It’s no secret that the online performance of some Nintendo Switch Online-supported titles leaves much to be desired, with Smash Bros. Ultimate and Splatoon 2 immediately coming to mind. While they are impeccably crafted in terms of pure fun and mechanical depth, their online performance can often hurt an otherwise amazing experience. Thankfully, a dataminer going by the name of thomasnet_mc on Twitter has discovered that that may begin to change very soon.
Nintendo’s online games have been running on an internally developed middleware called NEX for about 18 years now, and according to Thomas, that system is apparently set to be replaced with an upgraded middleware called NPLN. Thomas dumped the files from the recent Monster Hunter Rise demo, and upon investigation of the game’s code, found that this new middleware was in full effect for the title. It’s assumed that the demo was used as a testbed by Nintendo to see how the new system would perform under load.
You may be wondering just what middleware is and why it’s important, so here’s a quick and super simplified explanation:
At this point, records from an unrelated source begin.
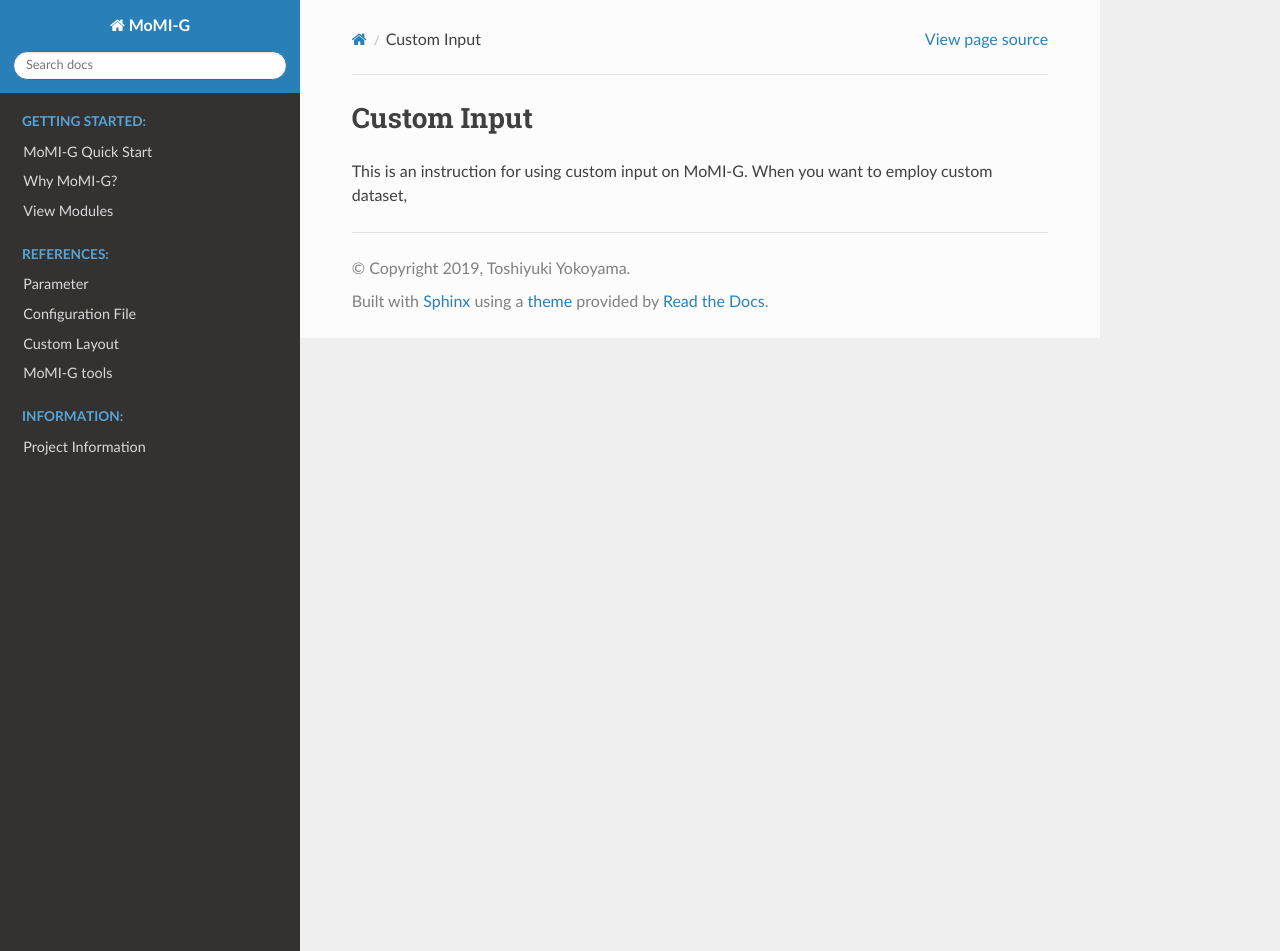
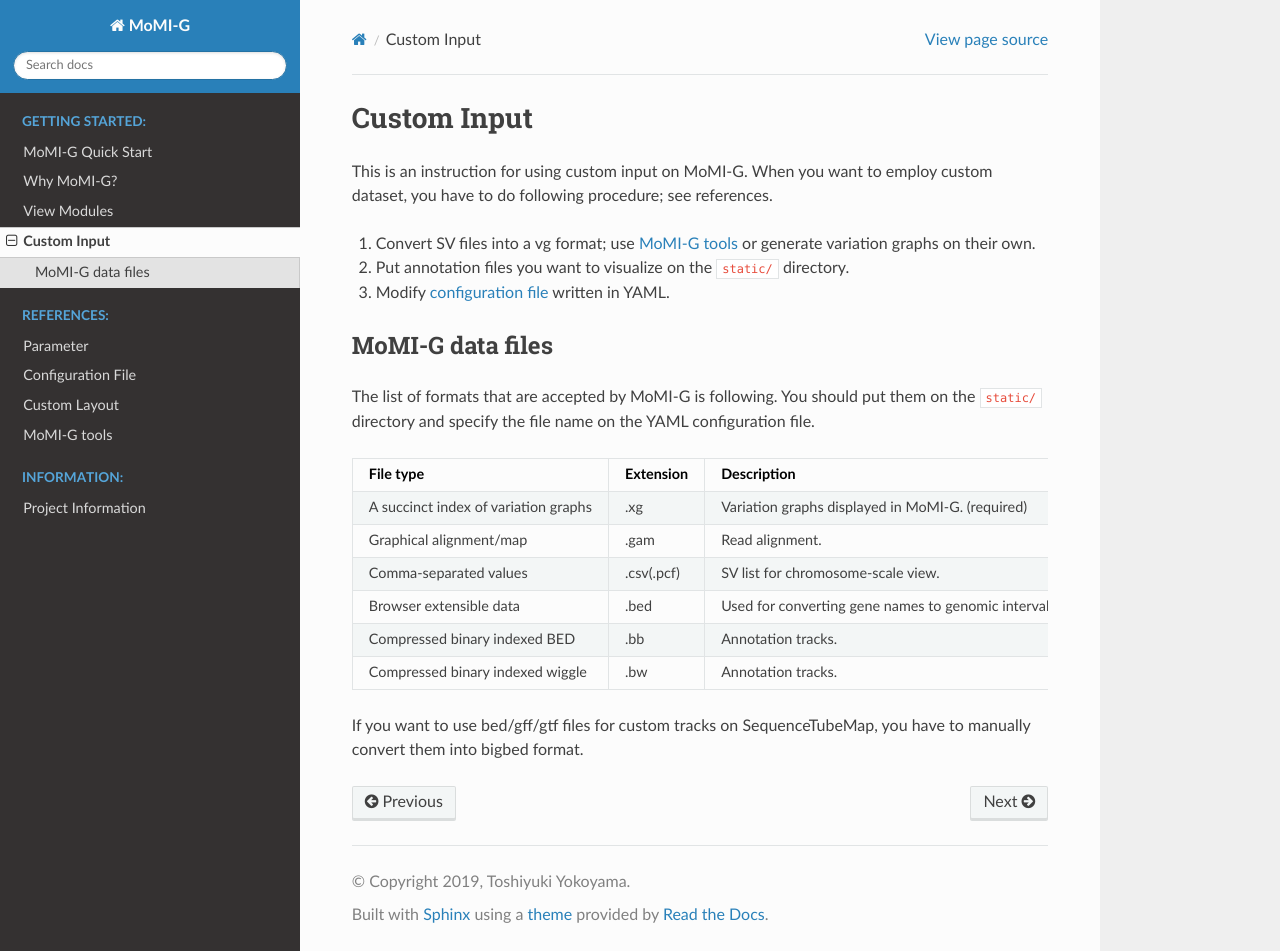
Before and after one commit to MoMI-G/MoMI-G, a Sphinx documentation site: the page built from doc/source/input.rst, in a window 1280 px wide and 951 px high. Built offline with Sphinx 7.4.7 and the Read the Docs theme 2.0.0, drawn with Linux system fonts in a browser that asks for light colours.

Commit message:
Update manual

```diff
--- a/doc/source/index.rst
+++ b/doc/source/index.rst
@@ -14,6 +14,7 @@ MoMI-G
    quick_start
    why_momig
    view_modules
+   input
 
 .. toctree::
    :maxdepth: 2
@@ -72,7 +73,7 @@ We recommend to build the latest commit from github. If you encounter any issues
 Support
 --------------
 
-* For releases, see :ref:`Changelog <project_info>`_.
+* For releases, see `Changelog <https://github.com/MoMI-G/MoMI-G/blob/readme/README.md>`_.
 * To discuss with other users or post questions, you can use `gitter <https://gitter.im/MoMI-G/community>`_.
 * For bugs and feature requests, please use the `issue tracker <https://github.com/MoMI-G/MoMI-G/issues>`_.
 * For contributions, visit MoMI-G on `github <https://github.com/MoMI-G/MoMI-G>`_.
--- a/doc/source/input.rst
+++ b/doc/source/input.rst
@@ -1,6 +1,28 @@
 .. _input:
 
 Custom Input
---------------
+===================
 
-This is an instruction for using custom input on MoMI-G. When you want to employ custom dataset,
+This is an instruction for using custom input on MoMI-G. When you want to employ custom dataset, you have to do following procedure; see references.
+
+1. Convert SV files into a vg format; use `MoMI-G tools <tools>`_ or generate variation graphs on their own.
+2. Put annotation files you want to visualize on the ``static/`` directory.
+3. Modify `configuration file <configuration_file>`_ written in YAML.
+
+MoMI-G data files
+---------------
+
+The list of formats that are accepted by MoMI-G is following. You should put them on the ``static/`` directory and specify the file name on the YAML configuration file.
+
+.. csv-table::
+   :header: File type, Extension, Description, Softwares
+   :widths: 25, 5, 50, 20
+
+   A succinct index of variation graphs,	.xg,	Variation graphs displayed in MoMI-G. (required), vg
+   Graphical alignment/map,	.gam,	Read alignment., vg
+   Comma-separated values,	.csv(.pcf),	SV list for chromosome-scale view., MoMI-G tools
+   Browser extensible data,	.bed,	Used for converting gene names to genomic intervals.,
+   Compressed binary indexed BED,	.bb,	Annotation tracks., bedToBigBed
+   Compressed binary indexed wiggle,	.bw,	Annotation tracks., bedGraphToBigWig
+
+If you want to use bed/gff/gtf files for custom tracks on SequenceTubeMap, you have to manually convert them into bigbed format.
```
There’s all sorts of middleware that serve varying purposes in games from physics calculations to networking. Online games use server-side middleware such as NEX to communicate between the game and the online server and/or other players. In this case, the middleware facilitates the matchmaking and connection, but is in no way responsible for maintaining a game’s net code or performance in a peer-to-peer setting. What this means is that the upgrades which come with the shift to NPLN will affect the quality of matches found, as well as the support for more diverse network environments, but will not fix problems such as the slowdown experienced in Smash Bros. or communication errors in Splatoon outright. It can, however, potentially curb their frequency by providing improved matchmaking across varying networks.
According to Thomas, online games running on the newer middleware will perform “notably better than other games,” as well as be compatible with mobile data and NAT environments that were previously incompatible with the old framework. It goes without saying that improved performance in general is already a big deal. However, it’s important to also take note of the improved support for varying network types — which is a much bigger deal than it appears on the surface. Third-party games like Fortnite and Overwatch already support mobile data and stricter NAT settings when playing online, while Nintendo’s own online efforts often do not.
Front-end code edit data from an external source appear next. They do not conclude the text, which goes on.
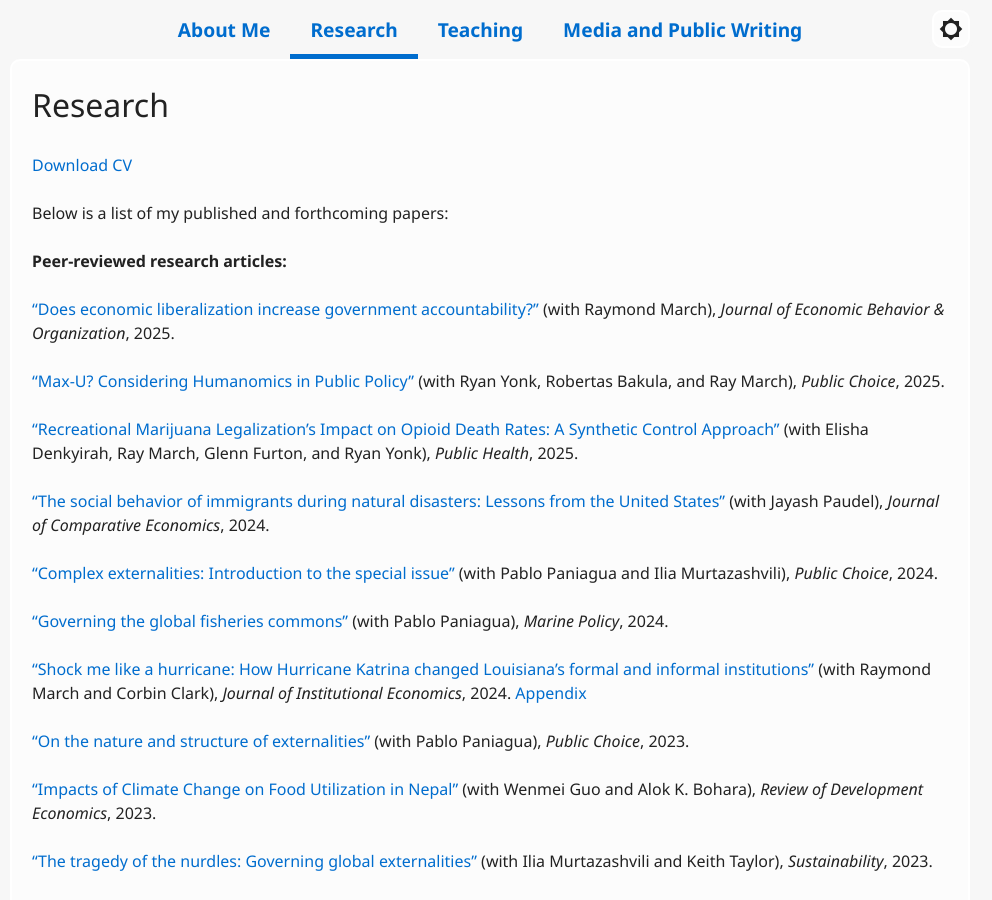
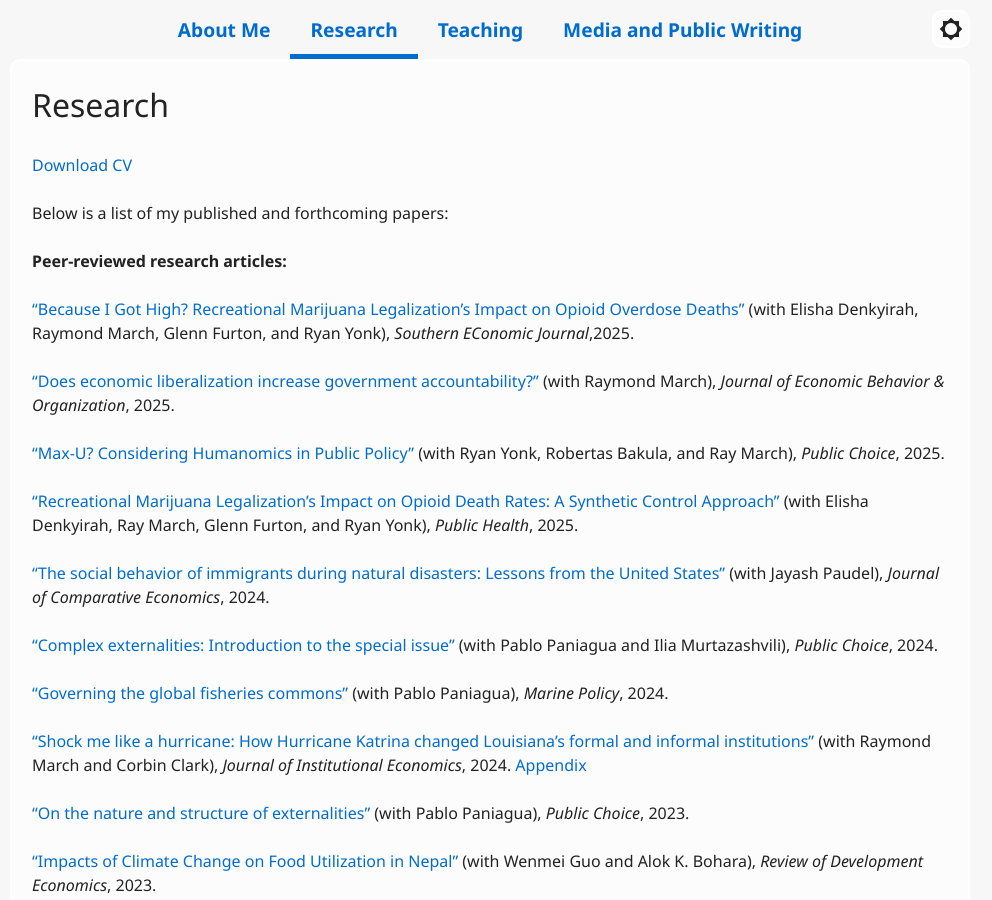
Before and after one commit to veeshanr/veeshanr.github.io, a Jekyll site: the page built from pages/research.md, in a window 1280 px wide and 900 px high. Shown: the whole window, without its empty margins (150-1142 px from the left). Built offline with Jekyll 4.4.1, drawn with Linux system fonts in a browser that asks for light colours.

Commit message:
Update research.md

```diff
--- a/pages/research.md
+++ b/pages/research.md
@@ -10,6 +10,8 @@ title: Research
 Below is a list of my published and forthcoming papers:
 
 **Peer-reviewed research articles:**
+
+[“Because I Got High? Recreational Marijuana Legalization's Impact on Opioid Overdose Deaths”][27] (with Elisha Denkyirah, Raymond March, Glenn Furton, and Ryan Yonk), *Southern EConomic Journal*,2025.
 
 [“Does economic liberalization increase government accountability?”][26] (with Raymond March), *Journal of Economic Behavior & Organization*, 2025.
 
```
Also changed, not shown: other parts of pages/research.md (+1 -0 lines).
With the Switch being a fully-portable system, it’s important for it to be flexible with its online network support. NPLN’s ability to take advantage of more diverse networks has the potential to improve the overall player experience from the moment they connect to Nintendo Switch Online, and I’m personally really excited by that possibility. I’ll never forget missing out on the first Ketchup versus Mayo Splatfest on Splatoon 2 due to being away on vacation. Where I was staying had shoddy Wi-Fi that could barely last an entire match, and the game itself didn’t support my much more reliable mobile hotspot.
Thankfully, it appears that that could no longer be an issue if already released games are brought up to speed. Though, it’s worth noting that there’s no guarantee for said games to receive patches to support the new middleware, and older titles may simply continue to use NEX until a sequel is released that will support the new system at launch.
One lingering question is what this means for online games on the 3DS and Wii U, which will almost certainly continue to use NEX. For Nintendo to leave the old middleware behind entirely, they would need to update every Switch game that uses it — which could prove to be a massive undertaking. Though, with how Nintendo’s focus is completely on the Switch and continuing its rampant success, that may not be outside of the realm of possibility. Should that wave of updates occur, it’s safe to assume that it wouldn’t be too long before we received news of those older servers going offline for good.
While this discovery is excellent news for Nintendo Switch owners and the overall future of Nintendo, it may signal the beginning of the end for the 3DS and Wii U’s online functionality. Until that fateful day inevitably arrives, make sure to keep your legacy systems close to your heart, and maybe get in a few races on Mario Kart 7 while you still can.
Leave a Comment